Youpei Yan, Amyn A. Malik, Jude Bayham, Eli P. Fenichel, Chandra Couzens & Saad B. Omer, Measuring voluntary and policy-induced social distancing behavior during the COVID-19 pandemic. PNAS 118 (2021), e2008814118. <DOI:10.1073/pnas.2008814118>.


Staying home and avoiding unnecessary contact is an important part of the effort to contain COVID-19 and limit deaths. Every state in the United States enacted policies to encourage distancing and some mandated staying home. Understanding how these policies interact with individuals’ voluntary responses to the COVID-19 epidemic is a critical initial step in understanding the role of these nonpharmaceutical interventions in transmission dynamics and assessing policy impacts.

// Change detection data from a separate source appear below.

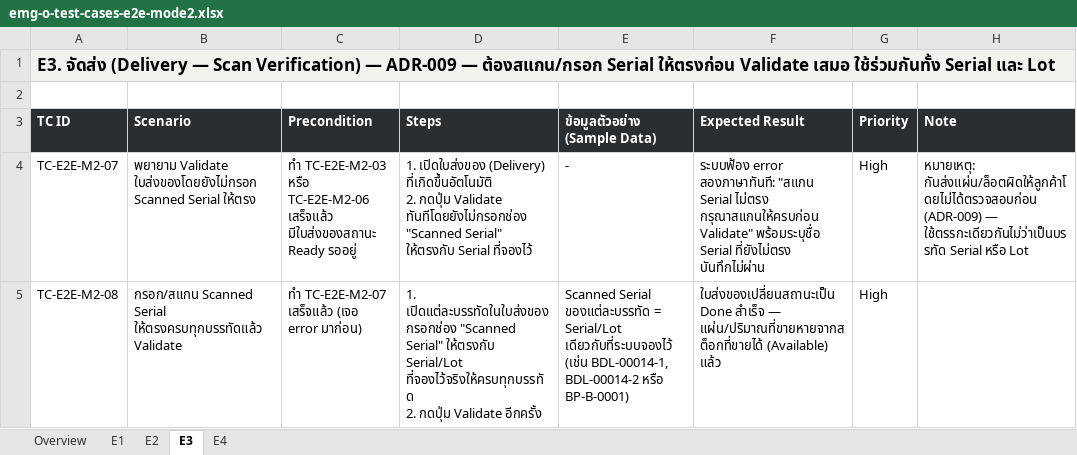
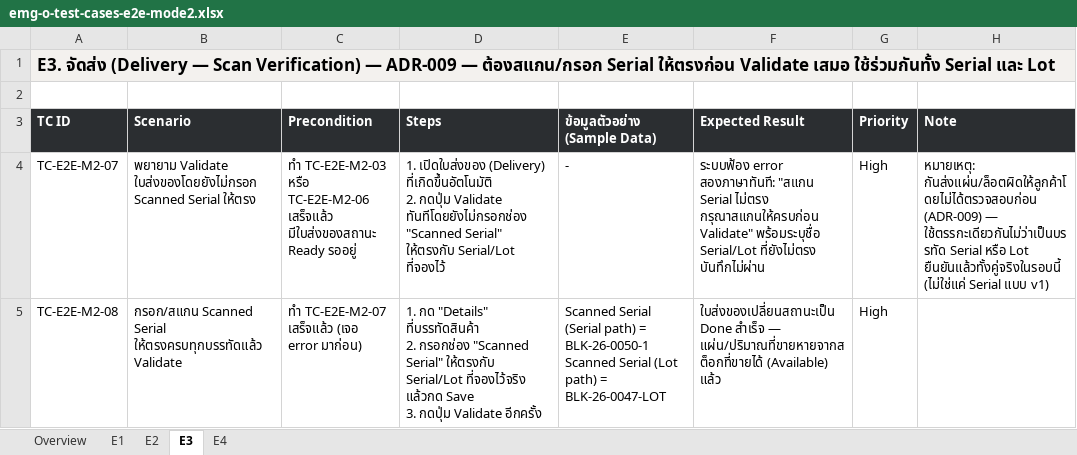
Before and after one commit to soodjarit/emg-o-portal, an Excel workbook: client-docs/test-cases/emg-o-test-cases-e2e-mode2.xlsx, sheet E3, drawn as a sheet; only a part is shown; values as stored, in another font and other column widths than the file's, no borders; ↵ is a line break in a cell; the diff names each change by its address in the sheet, - before the commit and + after, or states it on an @@ line.

```diff
--- a/client-docs/test-cases/emg-o-test-cases-e2e-mode2.xlsx (sheet E3)
+++ b/client-docs/test-cases/emg-o-test-cases-e2e-mode2.xlsx (sheet E3)
-D4 (Steps): …Serial" ให้ตรงกับ Serial ที่จองไว้
+D4 (Steps): …Serial" ให้ตรงกับ Serial/Lot ที่จองไว้
-F4 (Expected Result): …Validate" พร้อมระบุชื่อ Serial ที่ยังไม่ตรง บันทึกไม่ผ่าน
+F4 (Expected Result): …Validate" พร้อมระบุชื่อ Serial/Lot ที่ยังไม่ตรง บันทึกไม่ผ่าน
-H4 (Note): …หรือ Lot
+H4 (Note): …หรือ Lot ยืนยันแล้วทั้งคู่จริงในรอบนี้ (ไม่ใช่แค่ Serial แบบ v1)
-D5 (Steps): 1. เปิดแต่ละบรรทัดในใบส่งของ กรอกช่อง "Scanned Serial" ให้ตรงกับ Serial/Lot ที่จองไว้จริงให้ครบทุกบรรทัด ↵ 2. กดปุ่ม Validate…
+D5 (Steps): 1. กด "Details" ที่บรรทัดสินค้า ↵ 2. กรอกช่อง "Scanned Serial" ให้ตรงกับ Serial/Lot ที่จองไว้จริง แล้วกด Save ↵ 3. กดปุ่ม Validate…
-E5 (ข้อมูลตัวอย่าง (Sample Data)): Scanned Serial ของแต่ละบรรทัด = Serial/Lot เดียวกับที่ระบบจองไว้ (เช่น BDL-00014-1, BDL-00014-2 หรือ BP-B-0001)
+E5 (ข้อมูลตัวอย่าง (Sample Data)): Scanned Serial (Serial path) = BLK-26-0050-1 ↵ Scanned Serial (Lot path) = BLK-26-0047-LOT
```
Also changed, not shown: sheet E4, sheet E1, sheet E2, sheet Overview, 37 other files.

We use variation in policy responses along with smart device data that measures the amount of time Americans stayed home to disentangle the extent that observed shifts in staying home behavior are induced by policy. We find evidence that stay-at-home orders and voluntary response to locally reported COVID-19 cases and deaths led to behavioral change. For the median county, which implemented a stay-at-home order with about two cases, we find that the response to stay-at-home orders increased time at home as if the county had experienced 29 additional local cases. However, the relative effect of stay-at-home orders was much greater in select counties. On the one hand, the mandate can be viewed as displacing a voluntary response to this rise in cases. On the other hand, policy accelerated the response, which likely helped reduce spread in the early phase of the pandemic. It is important to be able to attribute the relative role of selfinterested behavior or policy mandates to understand the limits and opportunities for relying on voluntary behavior as opposed to imposing stay-at-home orders.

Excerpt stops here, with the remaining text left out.